SUPPLIED RECORDS section start

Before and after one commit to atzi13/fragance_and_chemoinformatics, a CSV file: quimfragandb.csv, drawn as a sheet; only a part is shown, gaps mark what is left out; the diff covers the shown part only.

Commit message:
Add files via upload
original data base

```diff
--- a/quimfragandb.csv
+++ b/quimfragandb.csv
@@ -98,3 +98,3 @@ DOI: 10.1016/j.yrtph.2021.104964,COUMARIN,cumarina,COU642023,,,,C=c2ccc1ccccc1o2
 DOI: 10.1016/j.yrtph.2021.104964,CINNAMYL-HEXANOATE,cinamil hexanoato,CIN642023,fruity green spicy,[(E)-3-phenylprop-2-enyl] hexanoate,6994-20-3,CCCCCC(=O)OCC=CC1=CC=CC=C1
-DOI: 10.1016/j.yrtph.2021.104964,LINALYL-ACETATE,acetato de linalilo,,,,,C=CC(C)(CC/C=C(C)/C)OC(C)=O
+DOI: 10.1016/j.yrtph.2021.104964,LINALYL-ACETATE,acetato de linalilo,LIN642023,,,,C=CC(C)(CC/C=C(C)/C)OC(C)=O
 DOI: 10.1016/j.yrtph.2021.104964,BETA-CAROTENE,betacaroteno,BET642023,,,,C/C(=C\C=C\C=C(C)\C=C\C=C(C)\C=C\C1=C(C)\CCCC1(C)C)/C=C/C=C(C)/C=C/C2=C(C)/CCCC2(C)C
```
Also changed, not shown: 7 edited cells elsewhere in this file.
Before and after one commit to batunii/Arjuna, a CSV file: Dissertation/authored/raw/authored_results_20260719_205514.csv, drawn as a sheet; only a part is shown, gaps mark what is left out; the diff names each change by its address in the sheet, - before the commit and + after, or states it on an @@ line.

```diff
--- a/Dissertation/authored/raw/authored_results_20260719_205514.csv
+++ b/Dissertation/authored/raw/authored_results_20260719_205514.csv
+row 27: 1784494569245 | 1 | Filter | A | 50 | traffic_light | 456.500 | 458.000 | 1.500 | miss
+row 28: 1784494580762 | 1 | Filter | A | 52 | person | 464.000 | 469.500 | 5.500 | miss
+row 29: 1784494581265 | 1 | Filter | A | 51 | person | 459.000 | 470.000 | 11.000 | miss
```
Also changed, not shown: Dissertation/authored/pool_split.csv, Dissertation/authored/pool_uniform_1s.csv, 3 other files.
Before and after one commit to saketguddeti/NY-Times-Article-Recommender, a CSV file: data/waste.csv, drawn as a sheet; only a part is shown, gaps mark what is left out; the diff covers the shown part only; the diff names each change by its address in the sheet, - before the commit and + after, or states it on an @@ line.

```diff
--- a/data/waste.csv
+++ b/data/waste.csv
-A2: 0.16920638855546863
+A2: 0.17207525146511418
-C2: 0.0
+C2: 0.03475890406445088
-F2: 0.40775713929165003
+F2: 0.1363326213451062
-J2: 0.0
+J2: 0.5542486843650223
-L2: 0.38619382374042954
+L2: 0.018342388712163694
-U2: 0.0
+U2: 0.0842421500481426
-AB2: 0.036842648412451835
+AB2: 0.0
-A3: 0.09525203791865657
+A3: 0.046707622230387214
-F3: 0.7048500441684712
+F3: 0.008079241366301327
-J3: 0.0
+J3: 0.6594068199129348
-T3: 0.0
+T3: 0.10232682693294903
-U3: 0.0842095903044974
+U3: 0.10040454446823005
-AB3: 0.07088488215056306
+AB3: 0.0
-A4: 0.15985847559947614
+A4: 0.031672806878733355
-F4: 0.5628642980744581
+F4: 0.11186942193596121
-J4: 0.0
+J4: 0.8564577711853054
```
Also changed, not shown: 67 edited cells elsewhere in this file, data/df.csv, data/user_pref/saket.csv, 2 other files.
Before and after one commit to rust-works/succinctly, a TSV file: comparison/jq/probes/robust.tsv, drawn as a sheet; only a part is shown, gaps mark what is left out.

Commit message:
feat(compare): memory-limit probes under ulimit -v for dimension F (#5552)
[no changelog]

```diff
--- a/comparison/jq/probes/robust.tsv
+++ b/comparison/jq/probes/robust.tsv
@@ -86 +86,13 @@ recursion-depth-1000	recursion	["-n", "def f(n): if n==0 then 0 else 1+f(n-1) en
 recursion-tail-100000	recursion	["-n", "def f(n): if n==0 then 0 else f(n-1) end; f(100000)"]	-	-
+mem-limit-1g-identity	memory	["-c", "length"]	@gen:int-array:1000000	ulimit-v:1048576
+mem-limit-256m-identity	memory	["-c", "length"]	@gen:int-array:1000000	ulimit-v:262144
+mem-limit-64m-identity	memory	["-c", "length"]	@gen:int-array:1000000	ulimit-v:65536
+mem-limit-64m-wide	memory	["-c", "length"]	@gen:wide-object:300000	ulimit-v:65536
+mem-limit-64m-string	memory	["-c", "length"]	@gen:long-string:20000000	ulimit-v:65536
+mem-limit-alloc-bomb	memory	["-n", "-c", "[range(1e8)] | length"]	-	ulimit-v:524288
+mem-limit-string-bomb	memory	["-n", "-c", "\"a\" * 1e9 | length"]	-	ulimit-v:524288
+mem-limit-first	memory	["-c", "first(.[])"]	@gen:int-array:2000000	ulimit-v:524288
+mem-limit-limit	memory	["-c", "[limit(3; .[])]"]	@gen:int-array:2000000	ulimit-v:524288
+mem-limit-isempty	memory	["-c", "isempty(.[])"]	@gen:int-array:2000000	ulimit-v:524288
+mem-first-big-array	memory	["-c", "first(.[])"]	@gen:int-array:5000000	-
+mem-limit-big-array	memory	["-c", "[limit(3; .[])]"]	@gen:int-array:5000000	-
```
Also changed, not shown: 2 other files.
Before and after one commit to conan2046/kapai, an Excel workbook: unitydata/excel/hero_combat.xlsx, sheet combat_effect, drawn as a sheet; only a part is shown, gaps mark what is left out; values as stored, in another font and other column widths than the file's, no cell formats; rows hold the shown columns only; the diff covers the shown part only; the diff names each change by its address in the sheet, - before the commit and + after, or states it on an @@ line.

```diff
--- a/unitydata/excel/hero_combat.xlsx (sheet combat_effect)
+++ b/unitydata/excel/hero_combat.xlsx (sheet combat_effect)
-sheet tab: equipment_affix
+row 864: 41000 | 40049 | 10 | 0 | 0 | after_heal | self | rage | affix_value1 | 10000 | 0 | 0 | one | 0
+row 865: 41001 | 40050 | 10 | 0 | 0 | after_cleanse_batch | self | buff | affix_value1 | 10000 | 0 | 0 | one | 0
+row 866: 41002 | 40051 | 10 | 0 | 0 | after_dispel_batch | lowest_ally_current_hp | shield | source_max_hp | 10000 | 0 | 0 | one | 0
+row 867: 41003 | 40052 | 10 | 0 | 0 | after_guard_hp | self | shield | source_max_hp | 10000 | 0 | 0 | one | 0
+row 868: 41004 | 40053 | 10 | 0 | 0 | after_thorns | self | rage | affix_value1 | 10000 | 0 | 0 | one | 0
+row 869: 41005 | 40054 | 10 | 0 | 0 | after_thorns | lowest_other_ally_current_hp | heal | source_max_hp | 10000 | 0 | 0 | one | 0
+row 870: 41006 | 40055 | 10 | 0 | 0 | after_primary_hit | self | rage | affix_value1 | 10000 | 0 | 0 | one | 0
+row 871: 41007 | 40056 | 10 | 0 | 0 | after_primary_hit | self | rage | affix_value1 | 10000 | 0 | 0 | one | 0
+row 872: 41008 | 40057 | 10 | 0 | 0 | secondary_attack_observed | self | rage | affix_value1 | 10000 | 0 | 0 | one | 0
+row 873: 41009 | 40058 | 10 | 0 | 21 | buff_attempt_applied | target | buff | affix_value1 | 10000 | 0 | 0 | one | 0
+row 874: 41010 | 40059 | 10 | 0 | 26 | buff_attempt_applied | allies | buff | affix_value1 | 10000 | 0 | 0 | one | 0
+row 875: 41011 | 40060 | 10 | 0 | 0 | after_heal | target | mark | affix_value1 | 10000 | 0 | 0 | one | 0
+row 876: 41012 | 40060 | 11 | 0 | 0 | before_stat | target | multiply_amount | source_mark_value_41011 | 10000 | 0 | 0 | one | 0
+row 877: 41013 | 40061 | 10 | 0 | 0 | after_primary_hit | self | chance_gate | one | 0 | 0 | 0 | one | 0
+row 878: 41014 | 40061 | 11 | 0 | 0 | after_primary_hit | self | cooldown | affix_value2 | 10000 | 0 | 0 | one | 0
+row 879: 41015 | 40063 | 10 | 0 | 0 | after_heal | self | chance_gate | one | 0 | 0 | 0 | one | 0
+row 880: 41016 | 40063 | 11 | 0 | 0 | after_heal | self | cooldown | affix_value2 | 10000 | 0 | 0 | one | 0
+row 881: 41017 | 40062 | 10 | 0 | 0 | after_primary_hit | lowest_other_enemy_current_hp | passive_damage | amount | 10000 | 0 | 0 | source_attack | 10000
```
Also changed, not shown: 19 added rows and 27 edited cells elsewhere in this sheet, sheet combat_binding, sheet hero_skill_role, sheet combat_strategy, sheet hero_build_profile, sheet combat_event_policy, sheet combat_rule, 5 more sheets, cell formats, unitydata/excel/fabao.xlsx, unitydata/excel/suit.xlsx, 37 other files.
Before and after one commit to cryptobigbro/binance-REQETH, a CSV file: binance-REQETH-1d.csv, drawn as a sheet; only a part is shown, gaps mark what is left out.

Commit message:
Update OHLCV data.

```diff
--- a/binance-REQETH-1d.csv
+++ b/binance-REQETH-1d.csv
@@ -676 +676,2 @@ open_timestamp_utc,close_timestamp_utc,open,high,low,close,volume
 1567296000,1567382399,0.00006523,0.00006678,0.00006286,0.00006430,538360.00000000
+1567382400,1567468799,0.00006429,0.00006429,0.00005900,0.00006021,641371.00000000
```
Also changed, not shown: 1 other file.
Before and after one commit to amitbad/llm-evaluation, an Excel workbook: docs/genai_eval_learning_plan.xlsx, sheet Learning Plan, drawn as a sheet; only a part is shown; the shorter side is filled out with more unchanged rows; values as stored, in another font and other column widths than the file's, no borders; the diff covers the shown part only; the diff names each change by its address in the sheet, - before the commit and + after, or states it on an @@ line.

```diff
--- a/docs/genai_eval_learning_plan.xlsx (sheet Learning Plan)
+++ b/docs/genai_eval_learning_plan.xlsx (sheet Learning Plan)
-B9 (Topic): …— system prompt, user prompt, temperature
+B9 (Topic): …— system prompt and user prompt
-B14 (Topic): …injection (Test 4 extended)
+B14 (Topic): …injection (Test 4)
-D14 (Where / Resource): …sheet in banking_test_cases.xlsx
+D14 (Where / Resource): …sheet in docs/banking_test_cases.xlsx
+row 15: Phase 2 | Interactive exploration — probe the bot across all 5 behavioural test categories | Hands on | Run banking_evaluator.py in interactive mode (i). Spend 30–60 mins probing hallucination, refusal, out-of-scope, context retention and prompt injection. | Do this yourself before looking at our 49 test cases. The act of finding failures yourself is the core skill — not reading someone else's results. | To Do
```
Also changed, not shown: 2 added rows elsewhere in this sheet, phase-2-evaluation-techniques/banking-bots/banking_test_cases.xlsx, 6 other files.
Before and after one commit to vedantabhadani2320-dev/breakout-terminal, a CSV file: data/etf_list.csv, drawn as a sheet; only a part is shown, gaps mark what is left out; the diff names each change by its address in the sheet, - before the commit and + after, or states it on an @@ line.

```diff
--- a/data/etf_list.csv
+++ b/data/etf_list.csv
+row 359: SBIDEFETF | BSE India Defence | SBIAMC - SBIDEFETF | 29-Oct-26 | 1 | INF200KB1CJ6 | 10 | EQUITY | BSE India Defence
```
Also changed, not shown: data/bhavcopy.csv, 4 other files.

SUPPLIED RECORDS section end

Go through the material above and return each line that holds the word "recursion".

*EXERCISE ANSWER*
@@ -86 +86,13 @@ recursion-depth-1000	recursion	["-n", "def f(n): if n==0 then 0 else 1+f(n-1) en
 recursion-tail-100000	recursion	["-n", "def f(n): if n==0 then 0 else f(n-1) end; f(100000)"]	-	-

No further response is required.